A lot of great missionary bishops are in the commemoration calendar of the church, people like Jackson Kemper and Philander Chase. (The latter of Kenyon College fame: “The first of Kenyon’s goodly race / Was that great man Philander Chase; / He climbed the Hill and said a prayer, / And founded Kenyon College there.”) But they are no longer. While some dioceses of the Episcopal Church receive financial support from the central church, they are all self-governing. Missionary areas and bishops are a thing of the past.

Or are they?

News comes from the Anglican Church of Canada that one of its dioceses, the Diocese of Moosonee, will become a mission area of the province of Ontario.

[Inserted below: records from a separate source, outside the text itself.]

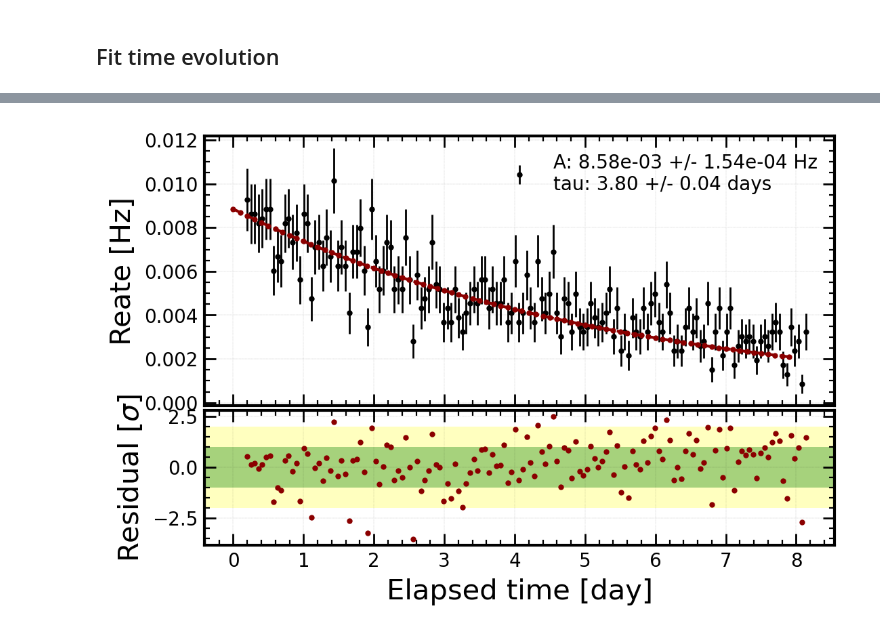
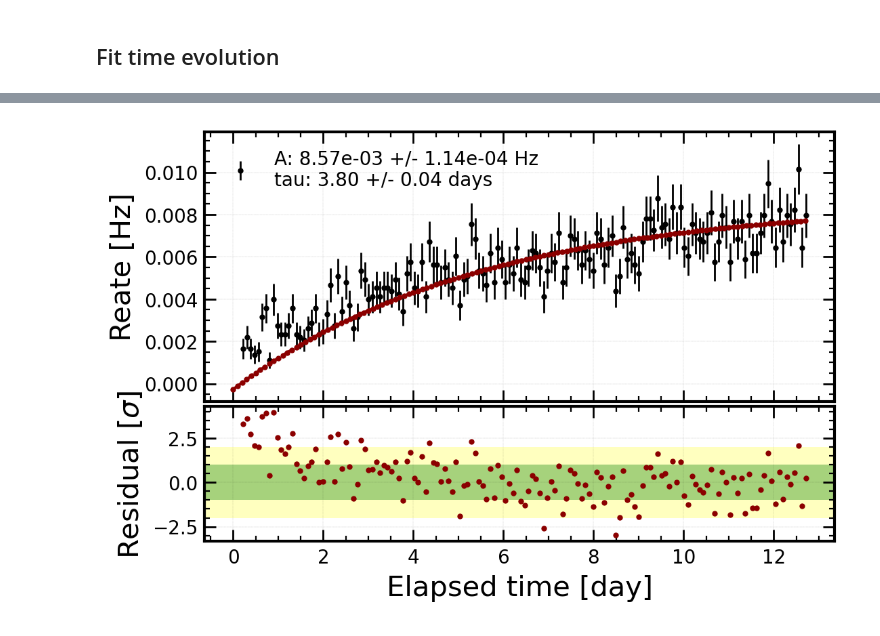
Before and after one commit to GiovanniVolta/RadDetect, a Jupyter notebook: tutorials/blumchen.ipynb, the cells around one changed output, grey strips where cells are left out. Saved outputs shown, nothing was run; the diff lists cells and outputs as text; code cells hidden in the pictures.

Commit message:
add in tutorial  accumalation and expansion

```diff
--- a/tutorials/blumchen.ipynb
+++ b/tutorials/blumchen.ipynb
@@ -12,5 +12,5 @@ from scipy.stats import norm
 from scipy.stats import skewnorm
 # %%
 # It works only in the MPIK network
-blumchen = rd.BlumchenAnalysis(filename='Rn30042024')
+blumchen = rd.BlumchenAnalysis(filename='Rn05032024')
 # %% [output]
@@ -163,7 +163,8 @@ class Model:
         self.compute_terms()
 
     def compute_terms(self):
-        self.exp = self.A * np.exp(- (self.x - self.t0) / self.tau )
+        self.exp = self.A * (1 - np.exp(- (self.x - self.t0) / self.tau ) ) # For accumaltion mode
+        # self.exp = self.A * (1 - np.exp(- (self.x - self.t0) / self.tau ) ) # For expansion mode
 
     def sum_terms(self):
         return self.exp
@@ -220,32 +221,32 @@ label = f'{m.parameters[0]}: {m.values[m.parameters[0]]:.2e} +/- {m.errors[m.par
 label += f'{m.parameters[1]}: {m.values[m.parameters[1]] / from_tau_to_halflife:.2f} +/- {m.errors[m.parameters[1]] / from_tau_to_halflife:.2f} days'
 
 times, rate, rate_err = blumchen.get_time_evolution(n_timestamp=_n_timestamp)
 _model = Model(times, *np.array(m.values))
 
-x = np.arange(0, 8, 0.1)
+x = np.arange(0, max(times / 60 / 60 / 24), 0.1)
 model = Model(x * 60 * 60 * 24, *np.array(m.values))
 
 fig, (ax1, ax2) = plt.subplots(2, 1, dpi=200, sharex=True, gridspec_kw={'height_ratios':[2,1], 'hspace': 0.025})
 
 ax1.errorbar(times / 60 / 60 / 24, rate, yerr=rate_err, lw=0, marker='o', color='black', ms=3, elinewidth=1, label=label)
 
 l = ax1.plot(x, model.sum_terms(), marker='o', ls='--', ms=3, color='darkred', zorder=5)
 
 ax2.plot(times / 60 / 60 / 24, (rate - _model.sum_terms()) / rate_err, lw=0, marker='.', color=l[0].get_color())
 
 ax2.axhspan(-2, 2, color='yellow', lw=0, alpha=0.25)
 ax2.axhspan(-1, 1, color='green', lw=0, alpha=0.35)
 
 ax1.grid()
 ax2.grid()
 
 ax2.set_xlabel('Elapsed time [day]')
 ax1.set_ylabel('Reate [Hz]')
 ax2.set_ylabel('Residual [$\sigma$]')
 
 ax1.legend()
 
 plt.tight_layout()
 plt.show()
 # %% [output]
-[figure, old version]
+[figure, new version]
```
Also changed, not shown: parts of 3 cells of this notebook.
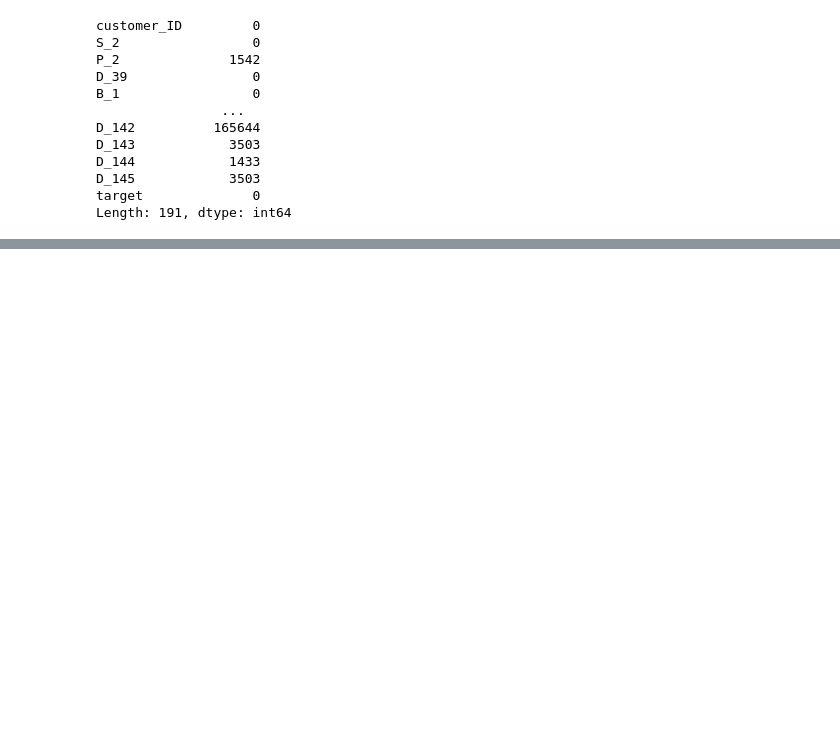
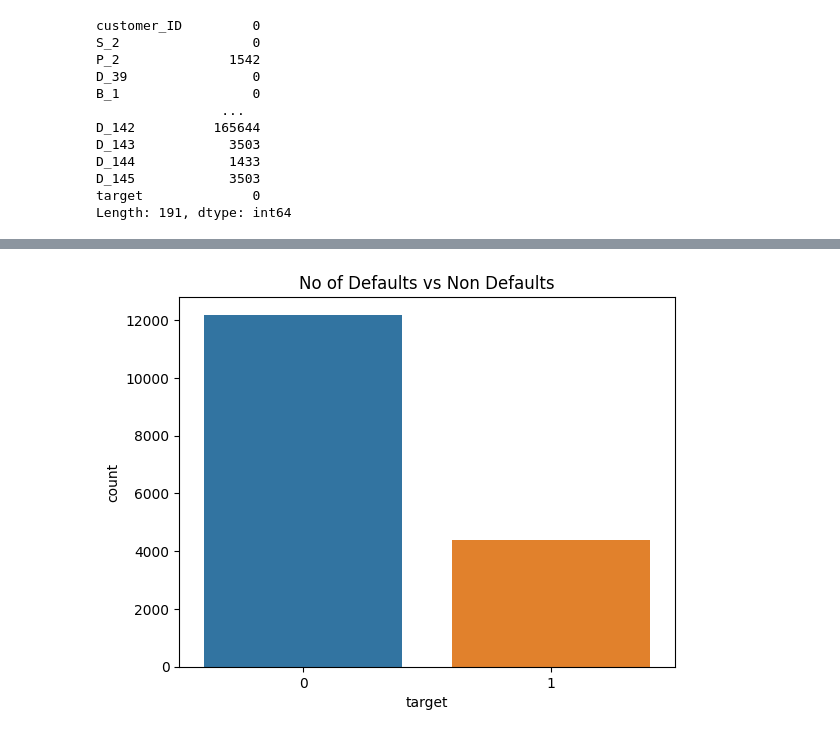
Before and after one commit to KashyapRaparthi/Projects, a Jupyter notebook: American-Express-Credit-Default-Prediction/main.ipynb, the cells around one changed output, grey strips where cells are left out. Saved outputs shown, nothing was run; the diff lists cells and outputs as text; code cells hidden in the pictures; blank space fills up the shorter version.

```diff
--- a/American-Express-Credit-Default-Prediction/main.ipynb
+++ b/American-Express-Credit-Default-Prediction/main.ipynb
@@ -120,0 +153,7 @@ Name: count, dtype: int64
+# %%
+# plt.figure(figsize=(15,6))
+sns.countplot(x='target', data = Train)
+plt.title("No of Defaults vs Non Defaults")
+plt.show()
+# %% [output]
+[figure, added]
```
Also changed, not shown: parts of 16 cells of this notebook.
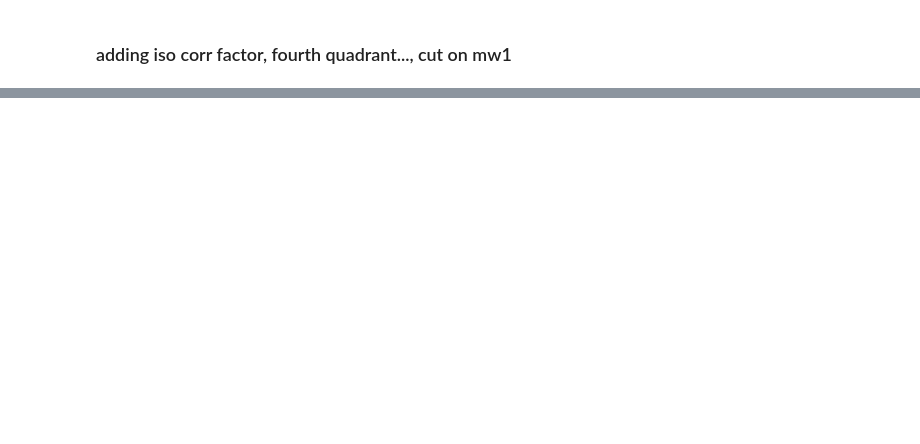
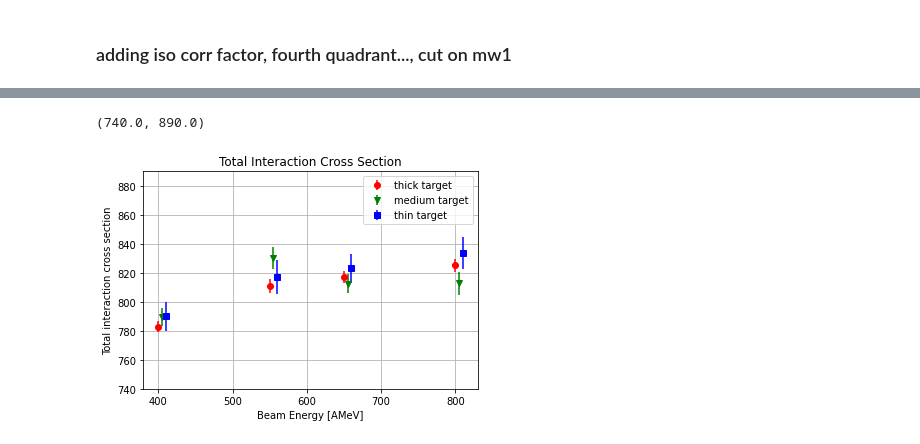
Before and after one commit to jenegger/r3bweek24_gsi, a Jupyter notebook: twim_eff_mw1_2.ipynb, the cells around one changed output, grey strips where cells are left out. Cells and saved outputs as stored; diff of their text form; code cells hidden in the pictures; blank space fills up the shorter version.

Commit message:
now in twim_eff_mw1_2 also full stat. uncert. + best total cross section

```diff
--- a/twim_eff_mw1_2.ipynb
+++ b/twim_eff_mw1_2.ipynb
@@ -386,0 +600,13 @@ total error      6.771519019212099
+# %%
+test_cc = 'numbers/comb_gauss2d_border.txt'
+#filename_geo_corr = "orig_geo_corr_factor.txt"
+filename_geo_corr = "total_eff_twim.txt"
+#filename_iso_cs = "with_tot_iso_corr_fourth_quadrant.txt"
+#filename_iso_cs = "strict_cut_quad4.txt" ## hoepfully better fitting...
+#filename_iso_cs = "super_fine_tuned_fourth_quad.txt" ##super fine tuned
+filename_iso_cs = "fine_tune_tj.txt" ##another fine tune
+
+
+total_cs_thin, full_error_val_thin = stat_errors_total(test_cc,filename_iso_cs,filename_geo_corr, "thin")
+total_cs_medium, full_error_val_medium = stat_errors_total(test_cc,filename_iso_cs,filename_geo_corr, "medium")
+total_cs_thick, full_error_val_thick = stat_errors_total(test_cc,filename_iso_cs,filename_geo_corr, "thick")
@@ -386,0 +631,21 @@ total error      6.771519019212099
+# %%
+fig, ax = plt.subplots()
+#fig.tight_layout()
+energy = [400,550,650,800]
+ax.errorbar(energy,total_cs_thick,yerr=full_error_val_thick,label="thick target",color='red',marker="o",fmt="o")
+
+energy = [405,555,655,805]
+ax.errorbar(energy,total_cs_medium,yerr=full_error_val_medium,label="medium target",color='green',marker="v",fmt="o")
+
+energy = [410,560,660,810]
+ax.errorbar(energy,total_cs_thin,yerr=full_error_val_thin,label="thin target",color='blue',marker="s",fmt="o")
+
+ax.legend()
+ax.grid()
+ax.set_xlabel("Beam Energy [AMeV]")
+ax.set_ylabel("Total interaction cross section")
+ax.set_title("Total Interaction Cross Section")
+ax.set_ylim(740,890)
+# %% [output]
+(740.0, 890.0)
+[figure, added]
```
Also changed, not shown: parts of 14 cells of this notebook, 22 other files.
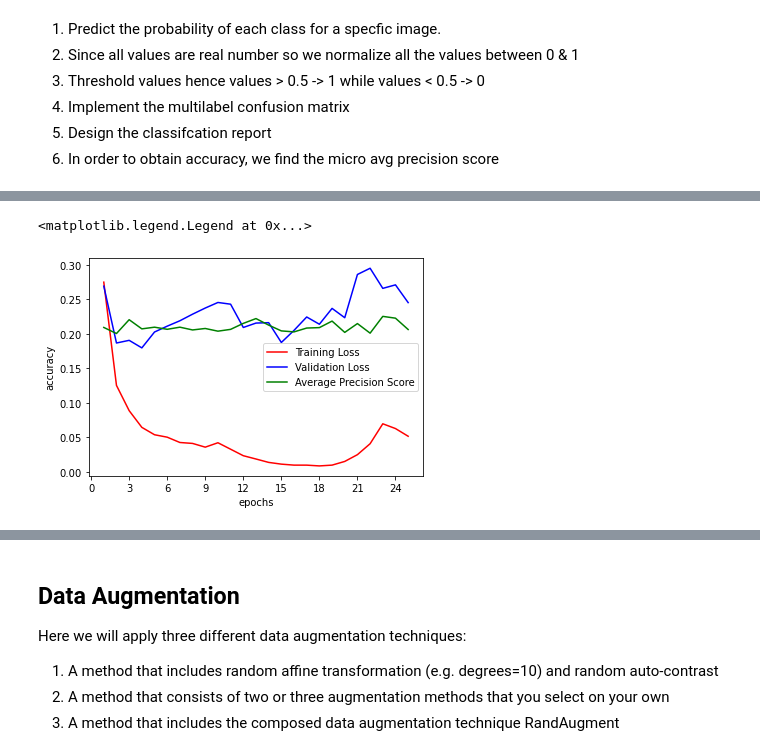
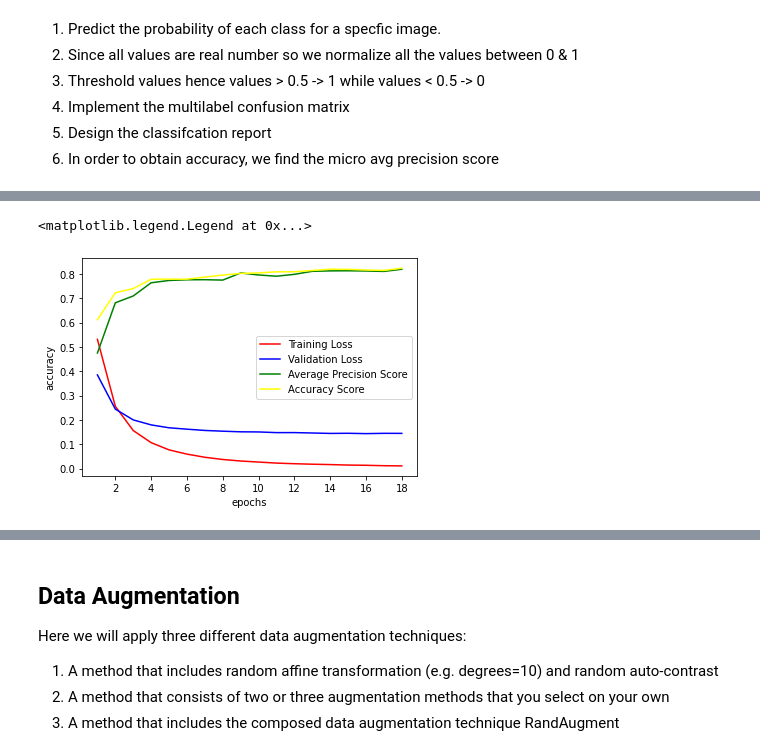
Before and after one commit to stahir01/Image-Processing-for-Remote-Sensing, a Jupyter notebook: Homework3_latest version.ipynb, the cells around one changed output, grey strips where cells are left out. Cells and saved outputs as stored; diff of their text form; code cells hidden in the pictures.

```diff
--- a/Homework3_latest version.ipynb
+++ b/Homework3_latest version.ipynb
@@ -302,8 +308,6 @@ Epoch is once all images are processed one time individually of forward and back
 # %%
 #Choose our parameter
 batch_size = 64
-learning_rate = 0.001
-epochs = 20
 # %% [markdown]
 #Now we resize the images so all image have same size. his is how we transform all images. We do it for both training and testing data
 #For further understanding, pls refer to the following webste: https://www.programcreek.com/python/example/104832/torchvision.transforms.Compose
@@ -381,4 +384,13 @@ criterion = nn.BCEWithLogitsLoss().to(cuda_device)
 
 
 # specify optimizer
-optimizer = optim.Adam(model.parameters(), lr=0.001, weight_decay=0.0001)
+optimizer = optim.Adam(model.parameters(), lr=0.0001, weight_decay=0.00005)
+"""
+optimizer = optim.SGD(
+    model.parameters(),
+    lr=0.001,
+    momentum=0.9,
+    weight_decay=0.00005,
+    nesterov=True,
+)
+"""
@@ -439,8 +430,8 @@ def train(model, train_loader, val_loader, optimizer, criterion, epochs, device,
         train_loss = train_epoch(model, train_loader, optimizer, criterion, device)
 
         #val_loss = loss_tracker.avg, report = classification report, conf_mat = confusion matrix, overall_acc = micro avg
-        val_loss, report, conf_mat, avg_prec = val_epoch(model, val_loader, criterion, device)
-        overall_acc = report["micro avg"]["precision"]
+        val_loss, report, conf_mat, avg_prec, accuracy = val_epoch(model, val_loader, criterion, device)
+        overall_acc = accuracy
         average_precision = avg_prec
 
 
@@ -632,7 +611,7 @@ Low Precision — High Recall: In this case, our model is pretty lenient in its
 
 A macro-average will compute the metric independently for each class and then take the average (hence treating all classes equally), whereas a micro-average will aggregate the contributions of all classes to compute the average metric. In a multi-class classification setup, micro-average is preferable if you suspect there might be class imbalance (i.e you may have many more examples of one class than of other classes).<br>
 # %%
-avg_precision, train_loss, val_loss = [], [], []
+avg_precision, train_loss, val_loss, eval_accuracies = [], [], [], []
 
 best_model, train_losses, val_losses, accuracy_scores, avg_precision_score = train(
     model,
@@ -640,7 +619,7 @@ best_model, train_losses, val_losses, accuracy_scores, avg_precision_score = tra
     val_loader,
     optimizer,
     criterion,
-    epochs=25,
+    epochs=18,
     device=cuda_device,
 )
 eval_accuracies.append(accuracy_scores)
@@ -838,26 +652,27 @@ Epoch 12/25
 # %%
 import pandas as pd
 import seaborn as sns
 import matplotlib.pyplot as plt
 from matplotlib.ticker import MaxNLocator
 
 
 # Training loss and validation loss plot
 avg_prec, train_loss, val_loss, epoch = [], [], [], []
 train_loss.append(train_losses)
 val_loss.append(val_losses)
 avg_prec.append(avg_precision_score)
 
 
 
 fig, ax = plt.subplots(1, 1)
 ax.xaxis.set_major_locator(MaxNLocator(integer=True))
 ax.plot(np.arange(1, len(train_loss[0]) + 1), train_loss[0], color = 'red', label= "Training Loss")
 ax.plot(np.arange(1, len(val_loss[0]) + 1), val_loss[0], color = 'blue', label="Validation Loss")
 ax.plot(np.arange(1, len(avg_prec[0]) + 1), avg_prec[0], color = 'Green', label="Average Precision Score")
+ax.plot(np.arange(1, len(eval_accuracies[0]) + 1), eval_accuracies[0], color = 'yellow', label="Accuracy Score")
 ax.set_xlabel("epochs")
 ax.set_ylabel("accuracy")
 ax.legend()
 # %% [output]
 <matplotlib.legend.Legend at 0x...>
-[figure, old version]
+[figure, new version]
```
Also changed, not shown: parts of 48 cells of this notebook, 1 other file.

The plan evolved after almost a year of discussions and consultations on the fate of the diocese, which has been burdened by extreme financial difficulties….

Under the plan, the Ontario metropolitan will exercise the authority, jurisdiction and powers presently held by the diocesan bishop. The metropolitan may authorize other bishops to perform episcopal duties including the ordination of deacons and priests, confirmations and consecration of churches, chapels and churchyards.

Is Moosonee the canary in the coal mine for dioceses in the Episcopal Church? There are many dioceses that face similar financial difficulties. (Just look at this list of diocesan giving and see how small some of the budgets of dioceses are. How do they survive?) There’s been talk of combining dioceses. (In at least one case, it was tried and the vote failed.) What would it mean if, instead of combining, dioceses reverted to mission areas?

I happen to know something about the diocese of Moosonee and the part of the country it’s in as it’s where my grandparents lived. (In fact, the current bishop of Moosonee presided at my grandfather’s funeral.) It’s rural. It’s relatively poor. There’s a large native population. It is The North (capital T, capital N), rich in natural resources, plagued by chronic illness, shut out of political power. It is a place dear to my heart, though the years I spent in the northern latitudes were to the west. It’s an area (like every other) that needs to hear the good news of Jesus Christ.

Moreover, many Christians recognize this. If you drive through some of these hard-up towns in northern Canada, you’ll see quite a few pentecostal-style churches in old malls and storefronts. The spread prosperity gospel churches on First Nation reservations is one of the great unreported trends of North American Christianity. Evangelism is happening here. I just happen to think the Anglican/Episcopal interpretation of the Christian faith has a lot to offer. That, sadly, is not happening.

I was reading about the Moosonee at the same time I was reading about news from the ongoing General Convention of the Episcopal Church. There’s all kinds of talk about how the church needs to change, take risks, be bold, make sacrifices, etc., etc. Love it. It’s great rhetoric. But as more than a few have noted, where’s the action to back up the talk?

There’s no doubt in my mind that there is a lot of energy and enthusiasm in the church, especially among its younger generation. What would it mean for some of this energy and enthusiasm to be translated into some of the great missionary areas of this continent, places like Moosonee, that so need to hear the good news of Jesus Christ? What would it mean to consecrate missionaries—bishops or not—who don’t expect any perks of status or rewards of income but are so fired to share the teachings of the kingdom of God that it doesn’t matter to them? What would it mean to take this great well of energy and enthusiasm that is—let’s face it—concentrated in the urban areas of the country and spread it wider across the land? It’d be risky. It’d be bold. It’d be sacrificial.

I’m not sure what the result would be. But I do know that if we don’t try, we’re going to end up with a few American dioceses going the way of Moosonee.